» **Input for this task**
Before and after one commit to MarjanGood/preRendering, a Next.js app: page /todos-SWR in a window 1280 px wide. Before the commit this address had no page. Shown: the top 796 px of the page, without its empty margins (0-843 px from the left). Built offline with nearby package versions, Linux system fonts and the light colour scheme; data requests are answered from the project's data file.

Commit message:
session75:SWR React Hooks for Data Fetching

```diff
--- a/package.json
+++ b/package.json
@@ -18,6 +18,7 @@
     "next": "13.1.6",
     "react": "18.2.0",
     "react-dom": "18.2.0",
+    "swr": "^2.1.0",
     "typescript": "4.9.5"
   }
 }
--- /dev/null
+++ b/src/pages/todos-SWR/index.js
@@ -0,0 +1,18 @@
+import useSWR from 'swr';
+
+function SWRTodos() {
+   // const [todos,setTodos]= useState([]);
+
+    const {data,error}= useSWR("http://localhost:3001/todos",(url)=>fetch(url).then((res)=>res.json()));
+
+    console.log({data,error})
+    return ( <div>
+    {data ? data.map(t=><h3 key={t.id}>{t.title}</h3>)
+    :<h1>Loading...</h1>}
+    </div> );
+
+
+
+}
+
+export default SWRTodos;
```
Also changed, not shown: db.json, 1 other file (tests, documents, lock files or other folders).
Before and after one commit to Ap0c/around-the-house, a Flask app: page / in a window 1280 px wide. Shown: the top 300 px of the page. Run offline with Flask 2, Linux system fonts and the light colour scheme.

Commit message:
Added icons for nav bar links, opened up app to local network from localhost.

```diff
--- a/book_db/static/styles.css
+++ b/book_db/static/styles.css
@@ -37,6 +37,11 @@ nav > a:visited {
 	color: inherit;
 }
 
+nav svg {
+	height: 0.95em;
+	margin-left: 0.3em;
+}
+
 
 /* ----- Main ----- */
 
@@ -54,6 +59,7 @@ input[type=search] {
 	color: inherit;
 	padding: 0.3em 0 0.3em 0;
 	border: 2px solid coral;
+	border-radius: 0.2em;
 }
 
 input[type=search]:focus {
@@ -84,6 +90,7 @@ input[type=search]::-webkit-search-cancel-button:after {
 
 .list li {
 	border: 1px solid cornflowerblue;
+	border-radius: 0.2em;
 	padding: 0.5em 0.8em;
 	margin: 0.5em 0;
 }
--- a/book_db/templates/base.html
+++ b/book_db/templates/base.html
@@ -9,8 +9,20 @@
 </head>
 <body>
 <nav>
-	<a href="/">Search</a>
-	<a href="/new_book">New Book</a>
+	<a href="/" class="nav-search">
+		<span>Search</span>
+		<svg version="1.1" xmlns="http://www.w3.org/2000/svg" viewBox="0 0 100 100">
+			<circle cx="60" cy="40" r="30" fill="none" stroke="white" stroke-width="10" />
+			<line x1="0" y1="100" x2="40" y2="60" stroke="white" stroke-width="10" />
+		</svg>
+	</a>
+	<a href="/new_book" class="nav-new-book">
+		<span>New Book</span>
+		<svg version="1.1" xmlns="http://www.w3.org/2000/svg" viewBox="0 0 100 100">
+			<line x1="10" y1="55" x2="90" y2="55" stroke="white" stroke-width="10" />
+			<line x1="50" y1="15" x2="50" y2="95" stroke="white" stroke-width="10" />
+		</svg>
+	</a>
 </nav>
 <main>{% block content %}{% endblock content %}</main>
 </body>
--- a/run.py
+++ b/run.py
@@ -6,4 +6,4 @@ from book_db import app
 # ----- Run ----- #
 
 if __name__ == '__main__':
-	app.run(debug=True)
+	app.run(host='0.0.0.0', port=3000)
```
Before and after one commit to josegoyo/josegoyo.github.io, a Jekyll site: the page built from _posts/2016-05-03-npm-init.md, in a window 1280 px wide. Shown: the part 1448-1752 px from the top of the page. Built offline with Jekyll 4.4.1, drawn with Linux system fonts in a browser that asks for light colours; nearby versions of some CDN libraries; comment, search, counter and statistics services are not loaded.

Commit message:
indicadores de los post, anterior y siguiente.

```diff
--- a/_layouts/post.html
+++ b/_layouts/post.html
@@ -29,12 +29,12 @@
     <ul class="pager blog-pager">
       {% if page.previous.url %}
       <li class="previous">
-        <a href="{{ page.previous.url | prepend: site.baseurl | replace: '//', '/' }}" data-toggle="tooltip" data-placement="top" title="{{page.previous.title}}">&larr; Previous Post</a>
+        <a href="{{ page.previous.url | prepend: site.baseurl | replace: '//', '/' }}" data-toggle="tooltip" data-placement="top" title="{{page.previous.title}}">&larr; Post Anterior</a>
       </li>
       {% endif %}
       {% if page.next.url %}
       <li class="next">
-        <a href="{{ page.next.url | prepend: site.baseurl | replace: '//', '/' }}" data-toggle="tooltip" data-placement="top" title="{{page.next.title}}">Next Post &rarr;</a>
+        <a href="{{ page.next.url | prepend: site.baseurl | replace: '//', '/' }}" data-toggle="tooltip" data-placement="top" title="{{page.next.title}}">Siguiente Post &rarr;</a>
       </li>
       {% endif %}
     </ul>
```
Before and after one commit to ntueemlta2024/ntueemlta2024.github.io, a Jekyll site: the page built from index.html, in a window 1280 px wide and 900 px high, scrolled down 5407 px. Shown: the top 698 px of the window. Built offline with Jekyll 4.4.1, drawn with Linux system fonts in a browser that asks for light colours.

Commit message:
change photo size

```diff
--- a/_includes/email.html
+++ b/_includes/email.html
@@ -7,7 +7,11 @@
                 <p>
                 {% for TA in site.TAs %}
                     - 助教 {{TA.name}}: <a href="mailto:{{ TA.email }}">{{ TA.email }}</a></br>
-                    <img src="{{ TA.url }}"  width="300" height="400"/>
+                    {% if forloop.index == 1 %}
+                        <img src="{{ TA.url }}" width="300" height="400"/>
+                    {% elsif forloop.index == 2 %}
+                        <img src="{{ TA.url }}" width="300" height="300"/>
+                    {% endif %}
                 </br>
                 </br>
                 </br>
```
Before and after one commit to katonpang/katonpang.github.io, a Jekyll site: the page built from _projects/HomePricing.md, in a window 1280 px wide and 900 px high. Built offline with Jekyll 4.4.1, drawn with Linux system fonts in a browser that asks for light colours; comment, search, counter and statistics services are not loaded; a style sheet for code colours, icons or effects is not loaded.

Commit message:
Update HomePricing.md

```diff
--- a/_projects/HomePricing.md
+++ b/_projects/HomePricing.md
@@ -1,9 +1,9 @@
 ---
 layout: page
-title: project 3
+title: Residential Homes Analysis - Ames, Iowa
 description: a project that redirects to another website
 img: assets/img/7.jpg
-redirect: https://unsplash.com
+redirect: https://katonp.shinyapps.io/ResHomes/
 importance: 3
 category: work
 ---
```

» **Your task**
Within the entries, find all lines that contain "border" and copy each one.

» **Output below**
 	border: 2px solid coral;
+	border-radius: 0.2em;
 	border: 1px solid cornflowerblue;
+	border-radius: 0.2em;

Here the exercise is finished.